_PROBLEM TO SOLVE_
All of the data below should come back exactly as written, minus its images.

_TASK MATERIAL_
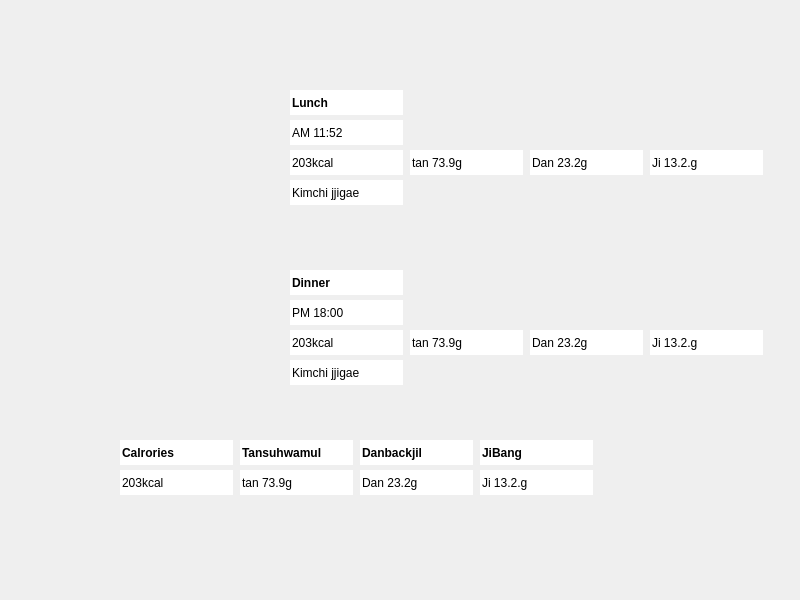
kocharmPrj/0kcal, file PyQt_ver1126/DietWidget.ui: the form before one commit.
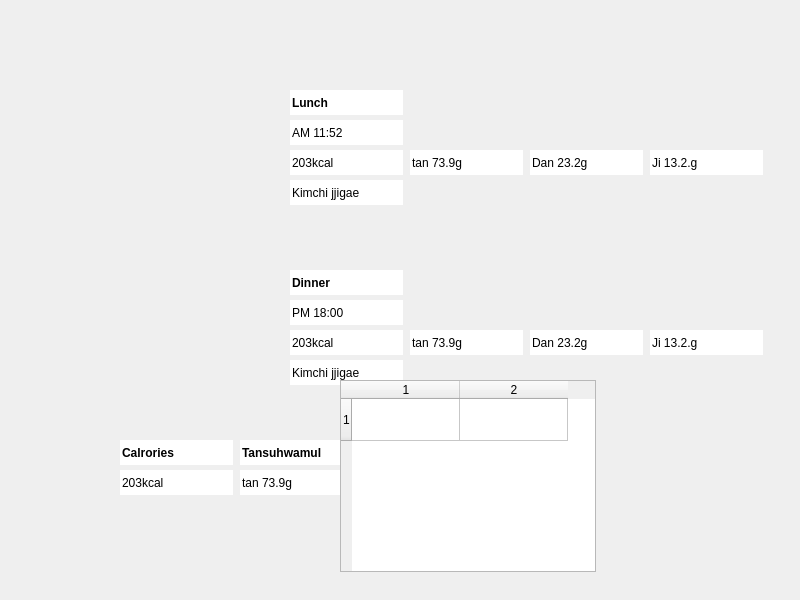
The form after the commit. Icons and pictures are not drawn.

Patch:
```diff
--- a/PyQt_ver1126/DietWidget.ui
+++ b/PyQt_ver1126/DietWidget.ui
@@ -304,7 +304,6 @@
    </property>
    <property name="font">
     <font>
-     <weight>50</weight>
      <bold>false</bold>
     </font>
    </property>
@@ -326,7 +325,6 @@
    </property>
    <property name="font">
     <font>
-     <weight>50</weight>
      <bold>false</bold>
     </font>
    </property>
@@ -348,7 +346,6 @@
    </property>
    <property name="font">
     <font>
-     <weight>75</weight>
      <bold>true</bold>
     </font>
    </property>
@@ -370,7 +367,6 @@
    </property>
    <property name="font">
     <font>
-     <weight>75</weight>
      <bold>true</bold>
     </font>
    </property>
@@ -392,7 +388,6 @@
    </property>
    <property name="font">
     <font>
-     <weight>75</weight>
      <bold>true</bold>
     </font>
    </property>
@@ -414,7 +409,6 @@
    </property>
    <property name="font">
     <font>
-     <weight>50</weight>
      <bold>false</bold>
     </font>
    </property>
@@ -458,7 +452,6 @@
    </property>
    <property name="font">
     <font>
-     <weight>50</weight>
      <bold>false</bold>
     </font>
    </property>
@@ -529,6 +522,37 @@
     <bool>false</bool>
    </property>
   </widget>
+  <widget class="QTableWidget" name="tableWidget">
+   <property name="geometry">
+    <rect>
+     <x>340</x>
+     <y>380</y>
+     <width>256</width>
+     <height>192</height>
+    </rect>
+   </property>
+   <property name="rowCount">
+    <number>1</number>
+   </property>
+   <property name="columnCount">
+    <number>2</number>
+   </property>
+   <attribute name="horizontalHeaderMinimumSectionSize">
+    <number>68</number>
+   </attribute>
+   <attribute name="horizontalHeaderDefaultSectionSize">
+    <number>108</number>
+   </attribute>
+   <attribute name="verticalHeaderMinimumSectionSize">
+    <number>37</number>
+   </attribute>
+   <attribute name="verticalHeaderDefaultSectionSize">
+    <number>42</number>
+   </attribute>
+   <row/>
+   <column/>
+   <column/>
+  </widget>
  </widget>
  <resources/>
  <connections/>
```
Left out of the diff: 15 changed lines with no effect on the pictures.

_SOLVED EXERCISE_
kocharmPrj/0kcal, file PyQt_ver1126/DietWidget.ui: the form before one commit.
The form after the commit. Icons and pictures are not drawn.

Patch:
```diff
--- a/PyQt_ver1126/DietWidget.ui
+++ b/PyQt_ver1126/DietWidget.ui
@@ -304,7 +304,6 @@
    </property>
    <property name="font">
     <font>
-     <weight>50</weight>
      <bold>false</bold>
     </font>
    </property>
@@ -326,7 +325,6 @@
    </property>
    <property name="font">
     <font>
-     <weight>50</weight>
      <bold>false</bold>
     </font>
    </property>
@@ -348,7 +346,6 @@
    </property>
    <property name="font">
     <font>
-     <weight>75</weight>
      <bold>true</bold>
     </font>
    </property>
@@ -370,7 +367,6 @@
    </property>
    <property name="font">
     <font>
-     <weight>75</weight>
      <bold>true</bold>
     </font>
    </property>
@@ -392,7 +388,6 @@
    </property>
    <property name="font">
     <font>
-     <weight>75</weight>
      <bold>true</bold>
     </font>
    </property>
@@ -414,7 +409,6 @@
    </property>
    <property name="font">
     <font>
-     <weight>50</weight>
      <bold>false</bold>
     </font>
    </property>
@@ -458,7 +452,6 @@
    </property>
    <property name="font">
     <font>
-     <weight>50</weight>
      <bold>false</bold>
     </font>
    </property>
@@ -529,6 +522,37 @@
     <bool>false</bool>
    </property>
   </widget>
+  <widget class="QTableWidget" name="tableWidget">
+   <property name="geometry">
+    <rect>
+     <x>340</x>
+     <y>380</y>
+     <width>256</width>
+     <height>192</height>
+    </rect>
+   </property>
+   <property name="rowCount">
+    <number>1</number>
+   </property>
+   <property name="columnCount">
+    <number>2</number>
+   </property>
+   <attribute name="horizontalHeaderMinimumSectionSize">
+    <number>68</number>
+   </attribute>
+   <attribute name="horizontalHeaderDefaultSectionSize">
+    <number>108</number>
+   </attribute>
+   <attribute name="verticalHeaderMinimumSectionSize">
+    <number>37</number>
+   </attribute>
+   <attribute name="verticalHeaderDefaultSectionSize">
+    <number>42</number>
+   </attribute>
+   <row/>
+   <column/>
+   <column/>
+  </widget>
  </widget>
  <resources/>
  <connections/>
```
Left out of the diff: 15 changed lines with no effect on the pictures.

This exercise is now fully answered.